In this case, the Aarhus Convention Compliance Committee at the United Nations Economic Commission for Europe in Geneva heard a communication by Mrs Condron (represented by Richard Buxton Environmental and Public Law) alleging that the UK had committed various breaches of the Aarhus Convention in connection with her failed High Court challenge to a planning permission granted by Merthyr Tydfil Borough Council to Miller Argent (South Wales) Ltd in respect of a coal disposal point in Merthyr Tydfil.
This was only the third such hearing involving the UK and raised several issues of fundamental importance to future environmental litigation, including:
- the compatibility with the costs regime in England and Wales with the Convention;
- whether the Convention means that the Courts should have an enhanced jurisdiction to review the planning judgments of decision-makers;
- whether the acts of private individuals and companies are bound by the Convention in some circumstances;
- whether the Convention should be interpreted so as to be compatible with customary international law and/or the European Convention on Human Rights.
The Committee had previously made a preliminary determination that the complaint was admissible. However, having heard oral argument, the Committee took the exceptional step of reversing that preliminary decision and declared the communication inadmissible on the basis that it was “manifestly unreasonable”. The Committee’s written report is available here.

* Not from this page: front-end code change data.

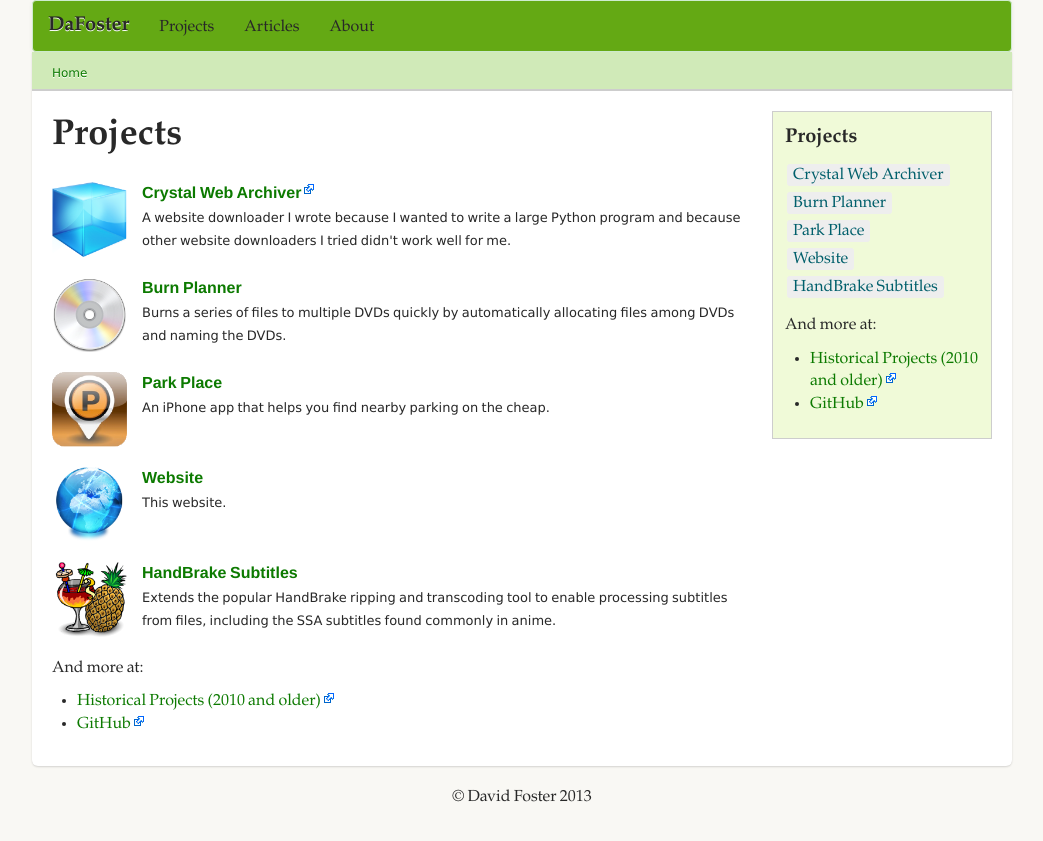
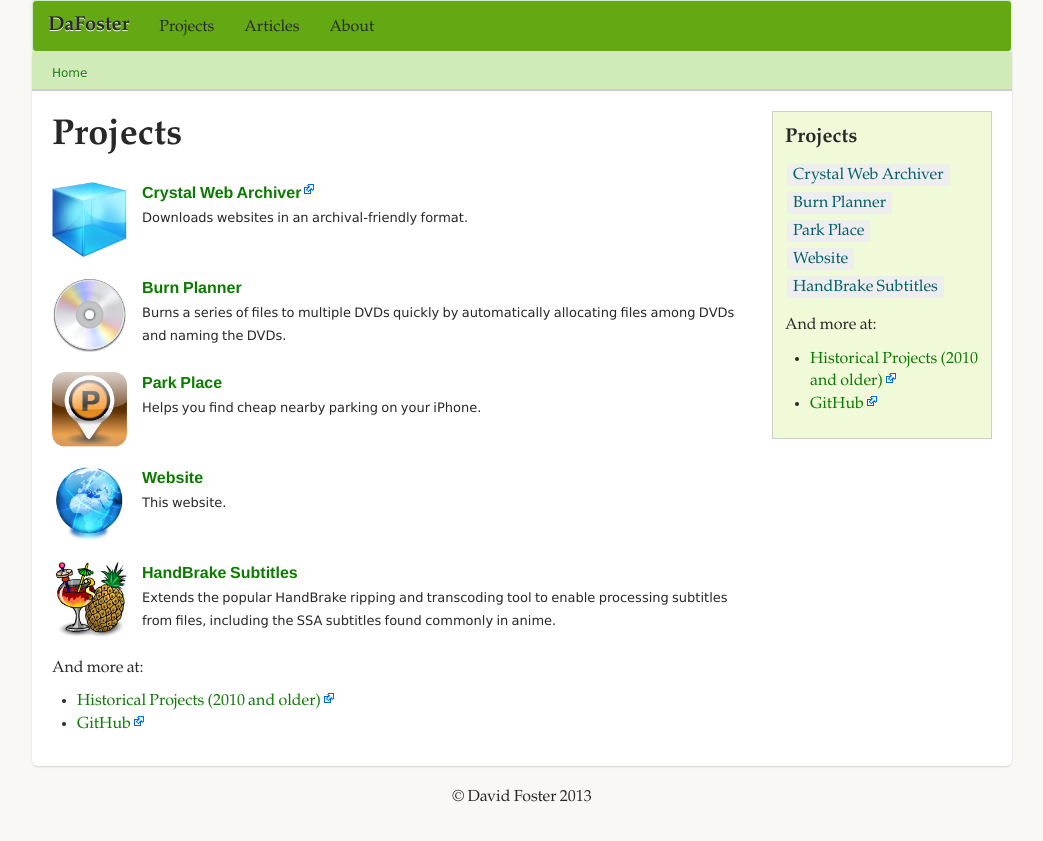
Before and after one commit to davidfstr/dafoster.net, a Jekyll site: the page built from projects/index.html, in a window 1280 px wide. Shown: the top 841 px of the page, without its empty margins (118-1161 px from the left). Built offline with Jekyll 4.4.1, drawn with Linux system fonts in a browser that asks for light colours; Markdown is read by kramdown in place of the engine named in the settings.

Commit message:
Tighten language of project summaries.

```diff
--- a/projects/crystal-web-archiver/index.md
+++ b/projects/crystal-web-archiver/index.md
@@ -2,9 +2,7 @@
 layout: project
 title: Crystal Web Archiver
 summary: >
-    A website downloader I wrote because I wanted
-    to write a large Python program and because other
-    website downloaders I tried didn't work well for me.
+    Downloads websites in an archival-friendly format.
 x_started_on: 2011-09-30
 x_ended_on: 2012-01-25
 x_languages: [Python]
--- a/projects/park-place/index.md
+++ b/projects/park-place/index.md
@@ -2,7 +2,7 @@
 layout: project
 title: Park Place
 summary: >
-    An iPhone app that helps you find nearby parking on the cheap.
+    Helps you find cheap nearby parking on your iPhone.
 x_started_on: 2010-10-13
 x_ended_on: 2012-01-13
 x_languages: [Objective_C]
```
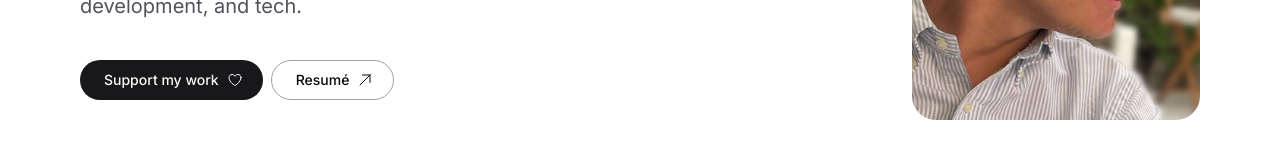
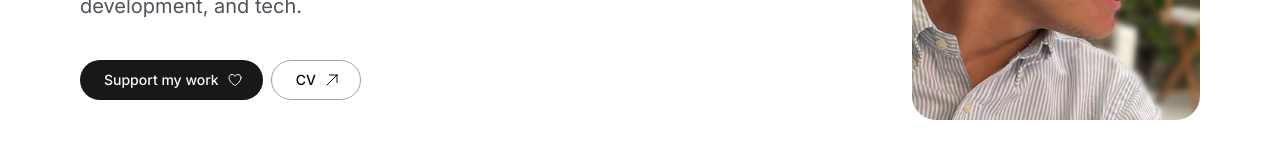
Before and after one commit to NiklasPeterson/niklaspeterson.com, a Next.js app: page / in a window 1280 px wide. Shown: the part 2531-2691 px from the top of the page. Built offline with nearby package versions, Linux system fonts and the light colour scheme.

Commit message:
Seitches Resumé to CV

```diff
--- a/app/components/About.jsx
+++ b/app/components/About.jsx
@@ -22,7 +22,7 @@ export default function About() {
           </a>
 
           <a href="https://cv.niklaspeterson.com" target="_blank" className="h-10 text-sm btn-secondary">
-            <span className='mx-1'>Resumé</span>
+            <span className='mx-1'>CV</span>
             <svg xmlns="http://www.w3.org/2000/svg" fill="none" viewBox="0 0 24 24" strokeWidth="1.5" stroke="currentColor" className="w-4 h-4">
               <path strokeLinecap="round" strokeLinejoin="round" d="m4.5 19.5 15-15m0 0H8.25m11.25 0v11.25" />
             </svg>
```
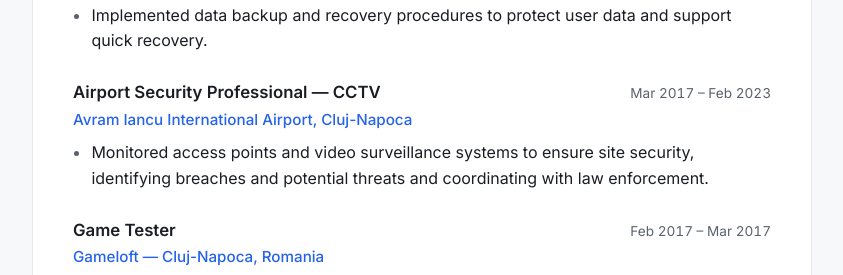
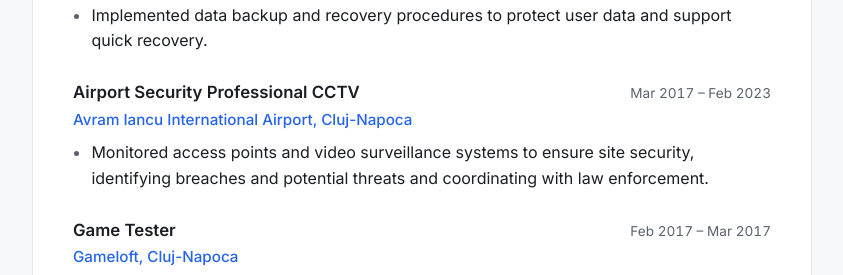
Before and after one commit to valeboth/resume, a website: page public/index.html in a window 1280 px wide. Shown: the part 1151-1426 px from the top of the page, without its empty margins (218-1061 px from the left). Drawn offline with Linux system fonts and the light colour scheme; no server answers.

Commit message:
Update index.html

```diff
--- a/public/index.html
+++ b/public/index.html
@@ -133,7 +133,7 @@
 
         <article class="entry">
           <div class="entry__head">
-            <h3 class="entry__role">Airport Security Professional — CCTV</h3>
+            <h3 class="entry__role">Airport Security Professional CCTV</h3>
             <span class="entry__date">Mar 2017 – Feb 2023</span>
           </div>
           <p class="entry__org">
@@ -153,7 +153,7 @@
             <h3 class="entry__role">Game Tester</h3>
             <span class="entry__date">Feb 2017 – Mar 2017</span>
           </div>
-          <p class="entry__org">Gameloft — Cluj-Napoca, Romania</p>
+          <p class="entry__org">Gameloft, Cluj-Napoca</p>
           <ul class="entry__points">
             <li>
               Created and executed test cases from design documents, reporting bugs
```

Charles Banner appeared as sole counsel for Miller Argent (South Wales) Ltd, who successfuly opposed the communication (instructed by DLA Piper UK LLP).